As a local bill, the successful vote makes the redistricting law. Gov. Pat McCrory cannot veto local bills.
Sen. Chad Barefoot, a Wake Forest Republican, is the sponsor of the change. Wake Republican Reps. Paul Stam and Gary Pendleton helped craft the proposal and usher it through the House Wednesday.
It’s a nefarious plan on the part of Republicans, sore losers of the last commissioners’ race.
The new districts take effect in 2018 and increase the board from seven to nine members. Instead of all voters getting to vote for all commissioners’ candidates, which is about as democratic as an election can get, the new system has two new super districts, each covering half of the county. Voters would cast ballots only for commissioners in their own districts and for a candidate in one of the super districts.
The Wake commissioners districts will follow the new school board districts which take effect in 2016. The new arrangement will heavily favor Republicans by diluting the influence of heavily Democratic parts of Raleigh and Cary.
A News & Observer analysis found that if the new districts had been in place during the 2014 election, Republicans would have retained control of the board, taking five of the nine new districts. Indeed, they would have held the board majority despite Democrats drawing 30,000 more votes than Republicans.
The logic behind the change is that voters from outlying parts of the county that don’t have a commissioner in residence would get someone from their district on the board. Currently, four of the seven commissioners live in Raleigh, which has nearly half the county’s population.
But commissioners have to run from districts and live in those districts, even though all voters get to cast a ballot for all seven commissioners.
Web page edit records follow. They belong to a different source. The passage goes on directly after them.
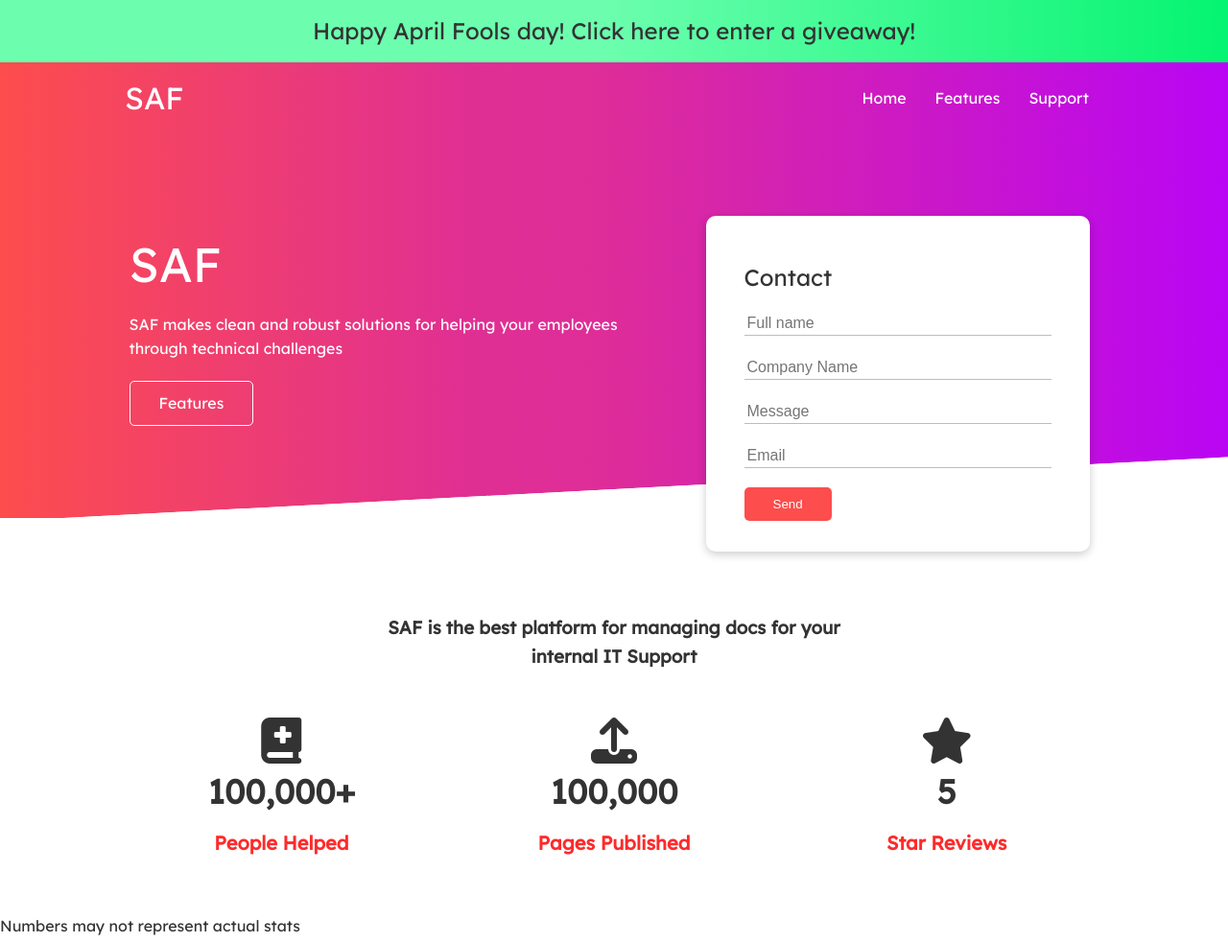
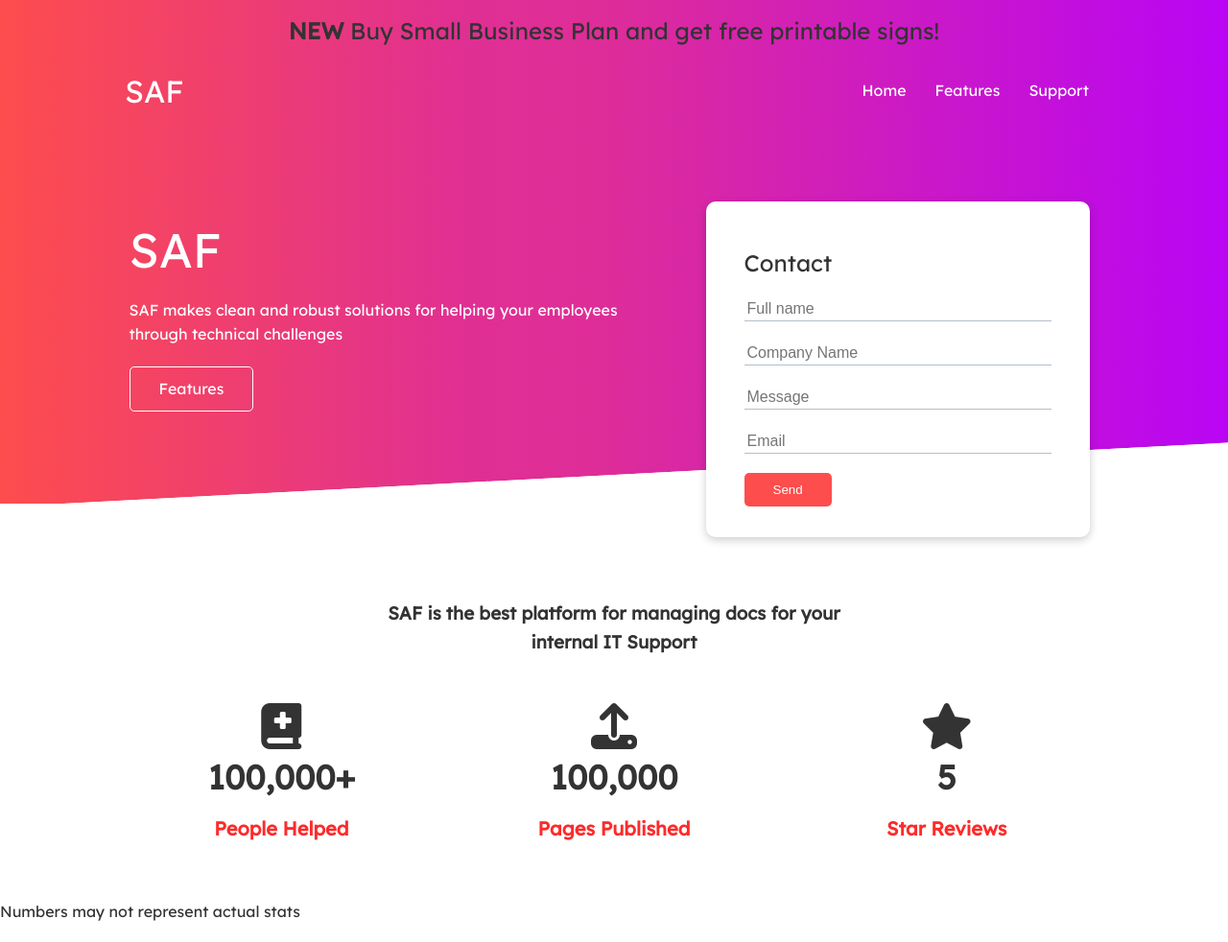
Before and after one commit to TheSAFComapny/Web, a website: page index.html in a window 1280 px wide. Shown: the top 982 px of the page at 96% size. Drawn offline with Linux system fonts and the light colour scheme; a script that the page names is missing; a web font is replaced by a local one.

Commit message:
redid ann bar!

```diff
--- a/css/style.css
+++ b/css/style.css
@@ -73,7 +73,7 @@ pre {
   background: rgb(253,77,77);
   background: linear-gradient(90deg, rgba(253,77,77,1) 0%, rgba(224,47,147,1) 38%, rgba(222,45,152,1) 49%, rgba(185,5,244,1) 100%);
   color: #fff;
-  height: 75px;
+  height: 60px;
 
 }
 
@@ -102,8 +102,8 @@ pre {
 /*Announcement */
 
 .ann {
-  background: rgb(108,254,174);
-  background: linear-gradient(90deg, rgba(108,254,174,1) 49%, rgba(5,244,113,1) 100%);
+  background: rgb(253,77,77);
+  background: linear-gradient(90deg, rgba(253,77,77,1) 0%, rgba(224,47,147,1) 38%, rgba(222,45,152,1) 49%, rgba(185,5,244,1) 100%);
   color: #fff;
   height: 65px;
 }
--- a/index.html
+++ b/index.html
@@ -14,7 +14,7 @@
     <!-- Announcement -->
     <div class="ann">
         <div class="container flex">
-            <h2 class="logo"><a href="https://savchat.safvideo.com/q8a4hJ">Happy April Fools day! Click here to enter a giveaway!</a></h2>
+            <h2 class="logo"><a href="/onboard.html"><b>NEW</b> Buy Small Business Plan and get free printable signs!</a></h2>
             <nav>
                 <ul>
 
```
Also changed, not shown: 404.html (+1 -1 lines), contact.html (+1 -1 lines), documentation/1docs.html (+1 -1 lines), documentation/2install.html (+1 -1 lines), documentation/3install.html (+1 -1 lines), documentation/4updown.html (+1 -1 lines), extra.html (+1 -1 lines), onboard.html (+1 -1 lines), privacy.html (+1 -1 lines), tos.html (+1 -1 lines).
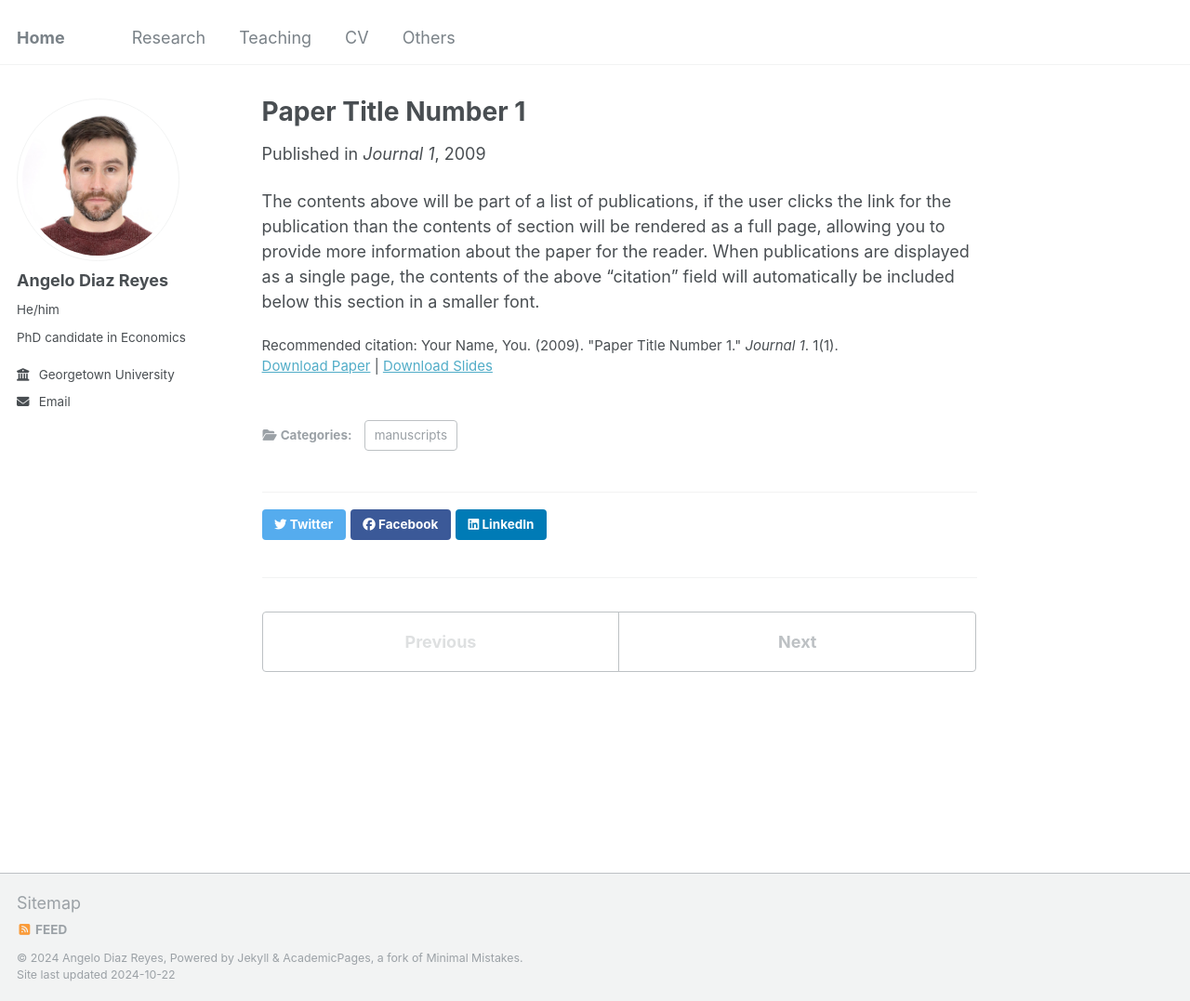
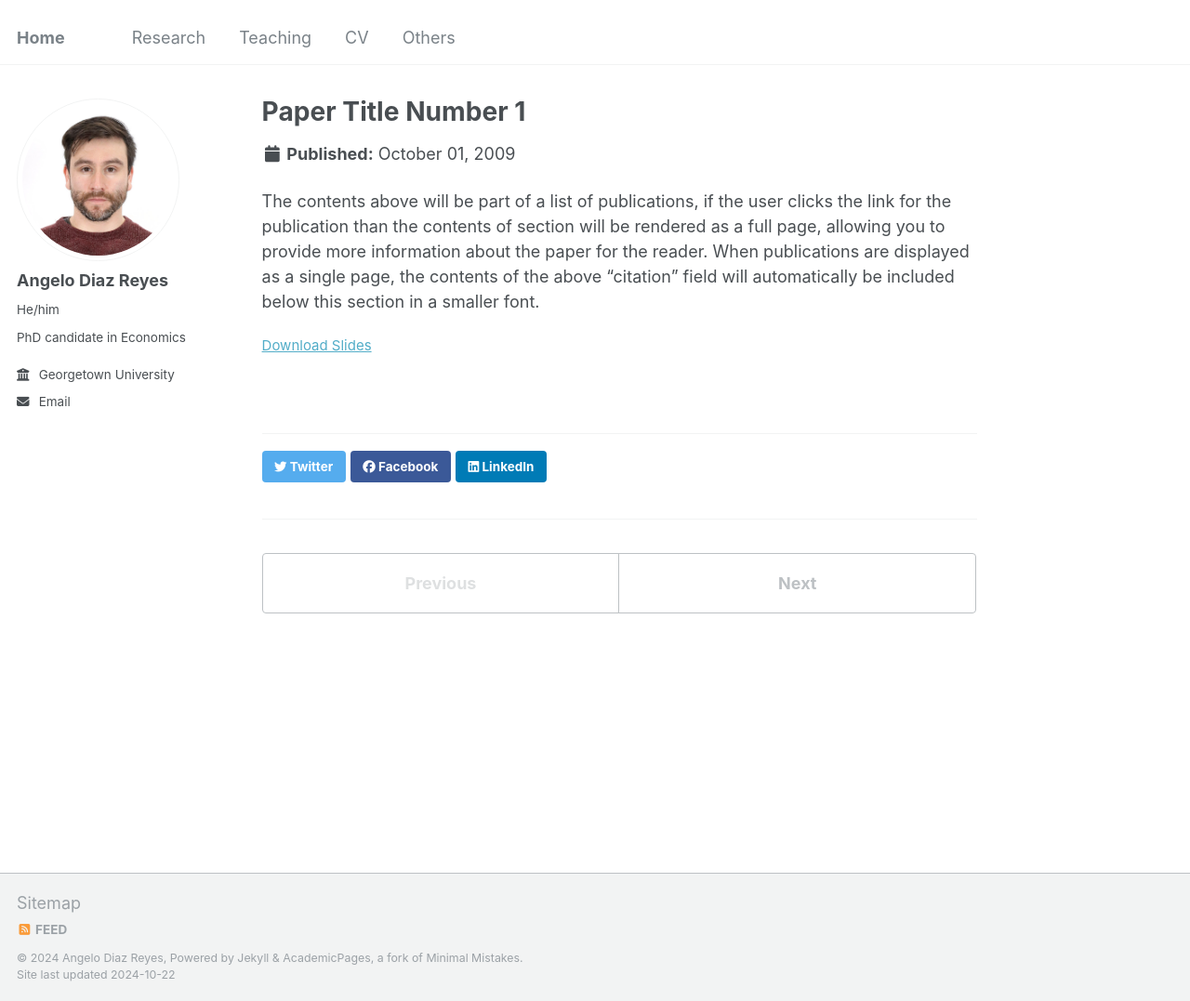
Before and after one commit to angelodiazreyes/angelodiazreyes.github.io, a Jekyll site: the page built from _publications/2009-10-01-paper-title-number-1.md, in a window 1280 px wide and 1077 px high. Shown: the whole window at 93% size. Built offline with Jekyll 4.4.1, drawn with Linux system fonts in a browser that asks for light colours.

Commit message:
2009-10-01-paper-title-number-1.md

```diff
--- a/_publications/2009-10-01-paper-title-number-1.md
+++ b/_publications/2009-10-01-paper-title-number-1.md
@@ -1,14 +1,12 @@
 ---
 title: "Paper Title Number 1"
 collection: publications
-category: manuscripts
 permalink: /publication/2009-10-01-paper-title-number-1
 excerpt: 'This paper is about the number 1. The number 2 is left for future work.'
-date: 2009-10-01
-venue: 'Journal 1'
+paperurl: 'http://academicpages.github.io/files/paper1.pdf'
 slidesurl: 'http://academicpages.github.io/files/slides1.pdf'
-paperurl: 'http://academicpages.github.io/files/paper1.pdf'
-citation: 'Your Name, You. (2009). &quot;Paper Title Number 1.&quot; <i>Journal 1</i>. 1(1).'
 ---
 
+
+
 The contents above will be part of a list of publications, if the user clicks the link for the publication than the contents of section will be rendered as a full page, allowing you to provide more information about the paper for the reader. When publications are displayed as a single page, the contents of the above "citation" field will automatically be included below this section in a smaller font.
```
So there is nothing to prevent fair competition from anyone in any district who wishes to run. By changing the system, Republicans are narrowing, not expanding, the power of voters. But they’re improving their own chances of getting control.
This is simply an unnecessary manipulation of the voting process and a system that has worked well. It’s the same system used by two thirds of the state’s 100 counties. And Republicans had no problem with it when they won control of the Board of Commissioners. They won fair and square, and they lost fair and square. The solution to their problem is not putting the fix in, but running good candidates who can make a case to voters.
An election won with skewed lines designed to favor one party over another will not give credibility to an elected board and help its members govern.
Now, with the existing system, those who win office on the board can say they were elected by all the people. Once the change comes, that no longer will be the case.
But Republican lawmakers had the votes and now shall have their way, blustering on and interfering with a local governing board and the people who elected its members, no matter the cost ... to democracy.